Dr. Jason Brophy is a pediatric infectious diseases specialist and researcher at the Children’s Hospital of Eastern Ontario, and an Associate Professor of Pediatrics at the University of Ottawa. His research interests are in pediatric and perinatal HIV, congenital CMV, and tropical/zoonotic infections. He is the current chair of the Canadian Pediatric & Perinatal HIV/AIDS Research Group (CPARG), and co-lead of the Clinical Care and Management research core of the CIHR-Canadian HIV Trials Network.
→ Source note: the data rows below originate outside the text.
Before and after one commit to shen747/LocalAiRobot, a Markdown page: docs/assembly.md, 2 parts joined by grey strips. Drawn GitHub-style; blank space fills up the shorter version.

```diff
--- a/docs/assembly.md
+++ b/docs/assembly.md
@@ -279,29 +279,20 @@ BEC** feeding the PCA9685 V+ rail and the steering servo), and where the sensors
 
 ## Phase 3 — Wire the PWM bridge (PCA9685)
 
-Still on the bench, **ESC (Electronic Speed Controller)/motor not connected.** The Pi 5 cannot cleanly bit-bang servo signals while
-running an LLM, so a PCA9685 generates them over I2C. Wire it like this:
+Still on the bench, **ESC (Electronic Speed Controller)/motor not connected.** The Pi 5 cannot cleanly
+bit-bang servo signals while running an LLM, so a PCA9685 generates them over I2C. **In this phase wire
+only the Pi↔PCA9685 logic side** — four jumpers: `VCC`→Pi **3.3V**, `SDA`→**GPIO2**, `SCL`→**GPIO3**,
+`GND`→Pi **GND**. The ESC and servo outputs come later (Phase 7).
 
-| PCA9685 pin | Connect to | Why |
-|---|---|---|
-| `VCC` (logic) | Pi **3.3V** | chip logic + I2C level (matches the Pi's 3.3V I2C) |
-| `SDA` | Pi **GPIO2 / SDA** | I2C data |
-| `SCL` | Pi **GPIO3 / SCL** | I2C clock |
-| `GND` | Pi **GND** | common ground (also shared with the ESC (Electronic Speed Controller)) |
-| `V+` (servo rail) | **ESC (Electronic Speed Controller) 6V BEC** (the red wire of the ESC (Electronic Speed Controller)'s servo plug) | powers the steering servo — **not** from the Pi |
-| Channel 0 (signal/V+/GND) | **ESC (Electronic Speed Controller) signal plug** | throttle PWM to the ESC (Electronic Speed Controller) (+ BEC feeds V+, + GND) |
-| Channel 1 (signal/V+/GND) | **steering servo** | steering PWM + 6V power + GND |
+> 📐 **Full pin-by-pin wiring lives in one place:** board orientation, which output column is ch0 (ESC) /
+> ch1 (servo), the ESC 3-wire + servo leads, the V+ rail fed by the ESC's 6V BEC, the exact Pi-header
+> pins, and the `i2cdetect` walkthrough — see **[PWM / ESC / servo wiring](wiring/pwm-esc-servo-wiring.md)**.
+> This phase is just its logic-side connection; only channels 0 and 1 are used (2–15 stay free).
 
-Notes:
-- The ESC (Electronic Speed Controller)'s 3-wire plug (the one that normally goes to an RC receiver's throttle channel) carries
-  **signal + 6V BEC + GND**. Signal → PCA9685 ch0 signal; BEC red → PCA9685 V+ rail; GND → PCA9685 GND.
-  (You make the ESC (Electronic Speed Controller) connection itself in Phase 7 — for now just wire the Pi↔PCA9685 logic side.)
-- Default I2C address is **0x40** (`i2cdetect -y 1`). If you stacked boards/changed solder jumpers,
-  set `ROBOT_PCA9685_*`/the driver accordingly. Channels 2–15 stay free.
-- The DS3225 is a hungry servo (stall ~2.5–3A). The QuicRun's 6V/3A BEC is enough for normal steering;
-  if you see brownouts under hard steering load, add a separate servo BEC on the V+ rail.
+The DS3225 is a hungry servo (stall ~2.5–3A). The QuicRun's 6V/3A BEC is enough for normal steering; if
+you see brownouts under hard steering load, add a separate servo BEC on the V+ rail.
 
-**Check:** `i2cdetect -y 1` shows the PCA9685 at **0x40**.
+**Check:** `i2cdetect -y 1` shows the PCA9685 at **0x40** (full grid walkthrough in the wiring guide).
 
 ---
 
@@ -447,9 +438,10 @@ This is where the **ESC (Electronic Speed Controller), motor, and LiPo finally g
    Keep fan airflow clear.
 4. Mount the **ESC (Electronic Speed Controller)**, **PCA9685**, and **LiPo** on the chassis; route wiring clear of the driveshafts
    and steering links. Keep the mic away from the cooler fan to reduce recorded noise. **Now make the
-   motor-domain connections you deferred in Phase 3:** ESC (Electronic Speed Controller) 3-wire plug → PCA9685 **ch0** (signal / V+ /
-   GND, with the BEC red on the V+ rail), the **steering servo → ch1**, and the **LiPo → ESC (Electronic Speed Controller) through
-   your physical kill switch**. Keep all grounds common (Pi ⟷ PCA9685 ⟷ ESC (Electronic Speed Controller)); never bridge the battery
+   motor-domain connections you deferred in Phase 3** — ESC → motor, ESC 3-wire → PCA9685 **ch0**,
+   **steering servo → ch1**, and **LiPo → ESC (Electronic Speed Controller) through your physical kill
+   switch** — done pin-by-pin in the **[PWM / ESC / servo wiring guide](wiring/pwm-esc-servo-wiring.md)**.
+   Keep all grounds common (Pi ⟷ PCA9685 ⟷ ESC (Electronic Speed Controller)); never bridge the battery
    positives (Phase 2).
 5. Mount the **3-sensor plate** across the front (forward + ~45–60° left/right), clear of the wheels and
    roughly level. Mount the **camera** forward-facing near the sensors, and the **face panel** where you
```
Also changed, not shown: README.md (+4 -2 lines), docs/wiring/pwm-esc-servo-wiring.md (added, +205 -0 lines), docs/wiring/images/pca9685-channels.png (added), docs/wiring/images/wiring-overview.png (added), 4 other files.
He works part-time as a Pediatric HIV Clinical Advisor with the Clinton Health Access Initiative (CHAI), supporting the uptake of optimal pediatric HIV care in West-Central Africa and Southeast Asia.
Areas of Research: Congenital CMV, Tropical and zoonotic infections, Vaccines
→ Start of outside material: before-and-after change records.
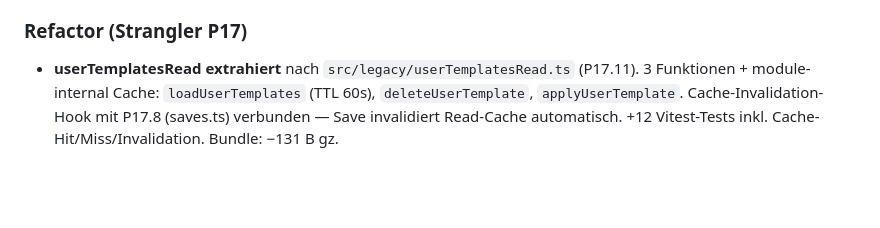
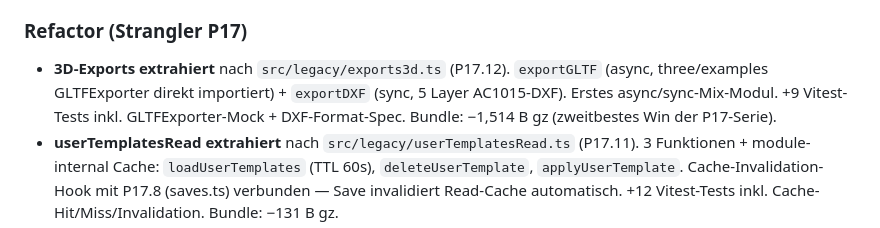
Before and after one commit to MarianaCannabis/csc-raumplaner, a Markdown page: CHANGELOG.md, the part around the change. Drawn GitHub-style; blank space fills up the shorter version.

Commit message:
docs(changelog): P17.12 exports3d Eintrag

```diff
--- a/CHANGELOG.md
+++ b/CHANGELOG.md
@@ -21,6 +21,11 @@ Format basiert auf [Keep a Changelog](https://keepachangelog.com/de/1.1.0/).
 
 ### Refactor (Strangler P17)
 
+- **3D-Exports extrahiert** nach `src/legacy/exports3d.ts` (P17.12).
+  `exportGLTF` (async, three/examples GLTFExporter direkt importiert) +
+  `exportDXF` (sync, 5 Layer AC1015-DXF). Erstes async/sync-Mix-Modul.
+  +9 Vitest-Tests inkl. GLTFExporter-Mock + DXF-Format-Spec. Bundle:
+  −1,514 B gz (zweitbestes Win der P17-Serie).
 - **userTemplatesRead extrahiert** nach `src/legacy/userTemplatesRead.ts`
   (P17.11). 3 Funktionen + module-internal Cache: `loadUserTemplates`
   (TTL 60s), `deleteUserTemplate`, `applyUserTemplate`. Cache-Invalidation-
```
Challenges to achieving and maintaining viral suppression among children living with HIV
In this study, we report on rates of viral suppression and the time to viral suppression among children living with HIV in Canada who initiated cART, and the factors associated with viral suppression and shorter time to viral suppression, and subsequent viral rebound. Our results highlight that despite living within a well structured resource-rich health system with universal healthcare coverage, Canadian children living with HIV face ongoing challenges with respect to attaining and maintaining viral suppression.
Blood Mitochondrial DNA Content in HIV-Exposed Uninfected Children with Autism Spectrum Disorder
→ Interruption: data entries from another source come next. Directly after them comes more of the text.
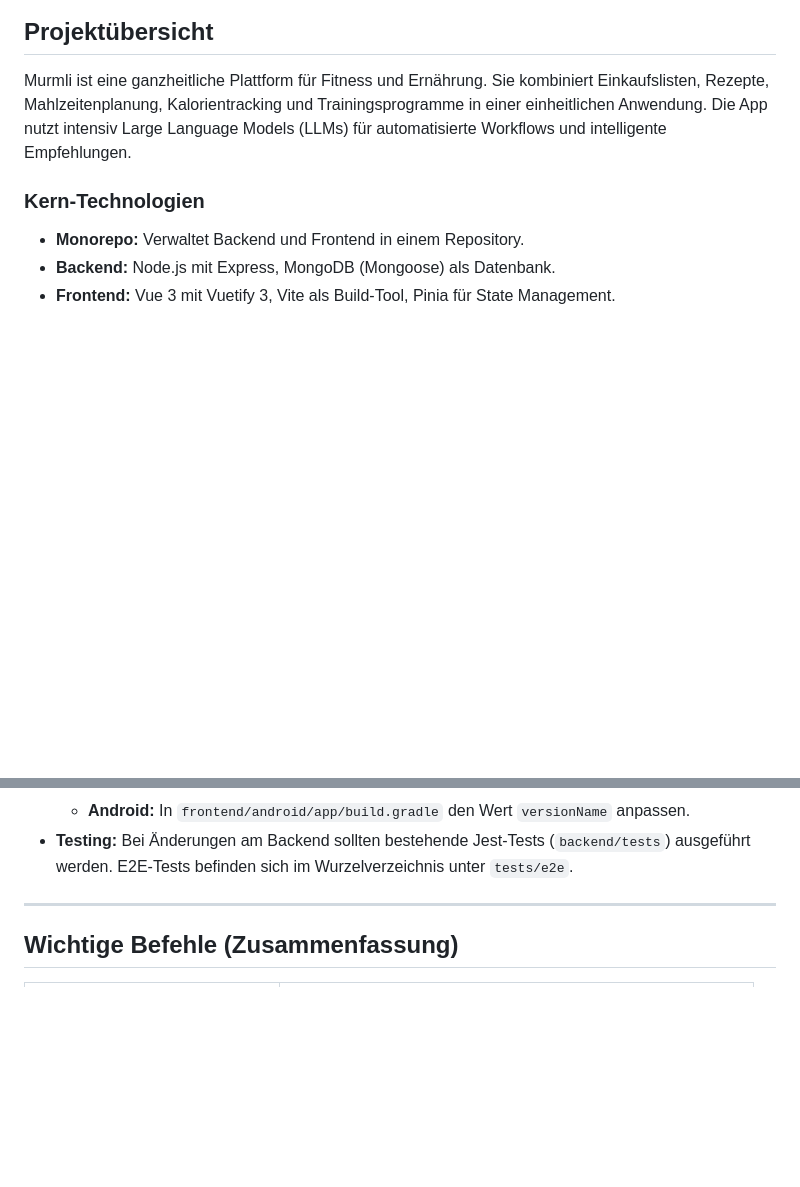
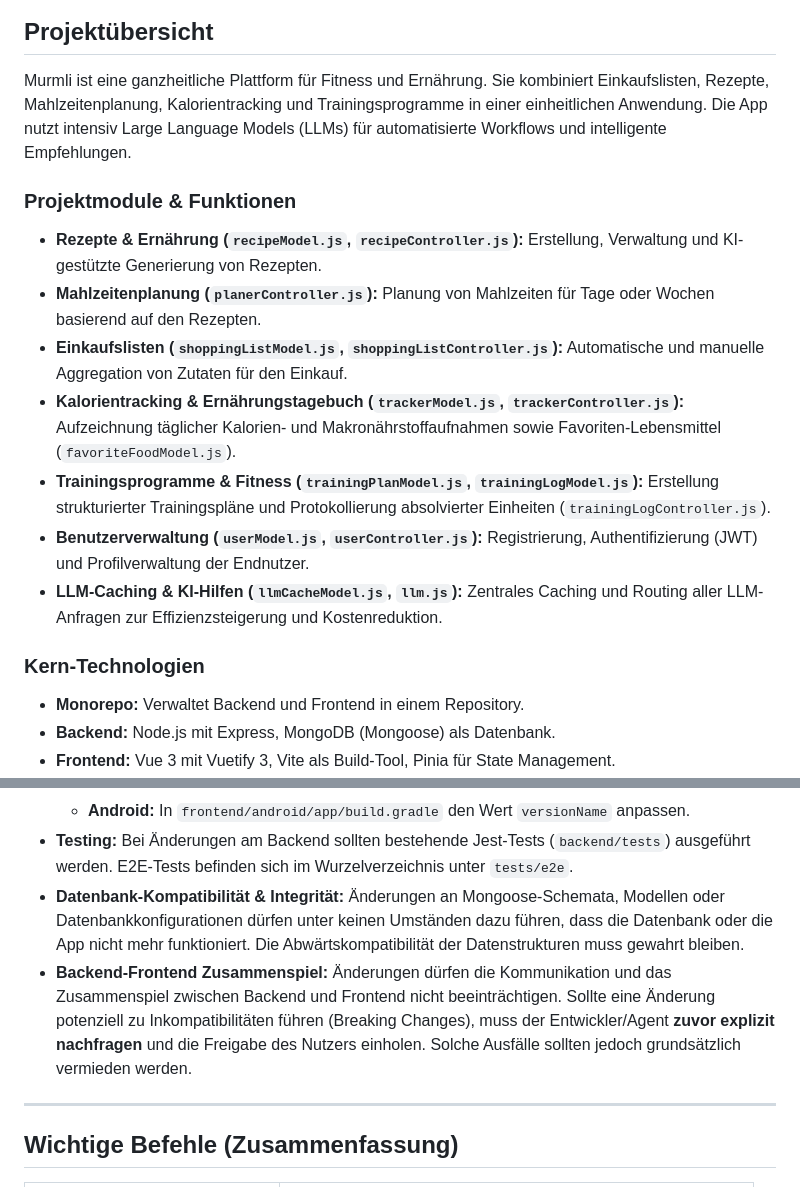
Before and after one commit to Murmli/Murmli, a Markdown page: AGENTS.md, 2 parts joined by grey strips. Rendered like a GitHub page; blank space fills up the shorter version.

Commit message:
docs(agents): update guidelines and document project modules

```diff
--- a/AGENTS.md
+++ b/AGENTS.md
@@ -1,6 +1,16 @@
 ## Projektübersicht
 
 Murmli ist eine ganzheitliche Plattform für Fitness und Ernährung. Sie kombiniert Einkaufslisten, Rezepte, Mahlzeitenplanung, Kalorientracking und Trainingsprogramme in einer einheitlichen Anwendung. Die App nutzt intensiv Large Language Models (LLMs) für automatisierte Workflows und intelligente Empfehlungen.
+
+### Projektmodule & Funktionen
+
+- **Rezepte & Ernährung (`recipeModel.js`, `recipeController.js`):** Erstellung, Verwaltung und KI-gestützte Generierung von Rezepten.
+- **Mahlzeitenplanung (`planerController.js`):** Planung von Mahlzeiten für Tage oder Wochen basierend auf den Rezepten.
+- **Einkaufslisten (`shoppingListModel.js`, `shoppingListController.js`):** Automatische und manuelle Aggregation von Zutaten für den Einkauf.
+- **Kalorientracking & Ernährungstagebuch (`trackerModel.js`, `trackerController.js`):** Aufzeichnung täglicher Kalorien- und Makronährstoffaufnahmen sowie Favoriten-Lebensmittel (`favoriteFoodModel.js`).
+- **Trainingsprogramme & Fitness (`trainingPlanModel.js`, `trainingLogModel.js`):** Erstellung strukturierter Trainingspläne und Protokollierung absolvierter Einheiten (`trainingLogController.js`).
+- **Benutzerverwaltung (`userModel.js`, `userController.js`):** Registrierung, Authentifizierung (JWT) und Profilverwaltung der Endnutzer.
+- **LLM-Caching & KI-Hilfen (`llmCacheModel.js`, `llm.js`):** Zentrales Caching und Routing aller LLM-Anfragen zur Effizienzsteigerung und Kostenreduktion.
 
 ### Kern-Technologien
 
@@ -78,6 +88,8 @@ npm run apprun
     - **iOS:** In `frontend/ios/App/App.xcodeproj/project.pbxproj` den Wert `MARKETING_VERSION` anpassen.
     - **Android:** In `frontend/android/app/build.gradle` den Wert `versionName` anpassen.
 - **Testing:** Bei Änderungen am Backend sollten bestehende Jest-Tests (`backend/tests`) ausgeführt werden. E2E-Tests befinden sich im Wurzelverzeichnis unter `tests/e2e`.
+- **Datenbank-Kompatibilität & Integrität:** Änderungen an Mongoose-Schemata, Modellen oder Datenbankkonfigurationen dürfen unter keinen Umständen dazu führen, dass die Datenbank oder die App nicht mehr funktioniert. Die Abwärtskompatibilität der Datenstrukturen muss gewahrt bleiben.
+- **Backend-Frontend Zusammenspiel:** Änderungen dürfen die Kommunikation und das Zusammenspiel zwischen Backend und Frontend nicht beeinträchtigen. Sollte eine Änderung potenziell zu Inkompatibilitäten führen (Breaking Changes), muss der Entwickler/Agent **zuvor explizit nachfragen** und die Freigabe des Nutzers einholen. Solche Ausfälle sollten jedoch grundsätzlich vermieden werden.
 
 ---
 
```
HIV exposure and ASD diagnosis were both independently associated with elevated blood mtDNA content in children and adolescents between the ages of two and 16 years. In children with both HIV exposure and ASD, mtDNA content was further elevated. These results clearly warrant further investigation into the possible effects of maternal, clinical, demographic, environmental, and other factors, and to validate whether these findings are reproduced in other cohorts. Furthermore, the prevalence of ASD within our HEU cohort is concerning and stresses the need for longer follow-up and further research on the long-term neurodevelopmental outcomes in the rapidly growing HEU population worldwide
Immunogenicity and Safety of the Quadrivalent Human Papillomavirus Vaccine in Girls Living With HIV
Our results underscore potential differences in HPV vaccine response in girls living with HIV and provide data to support the maintenance of a 3-dose HPV vaccination schedule6 until research supports noninferiority of a 2-dose schedule in this population. Further, these findings highlight the importance of HIV virologic suppression before vaccination to optimize antibody response.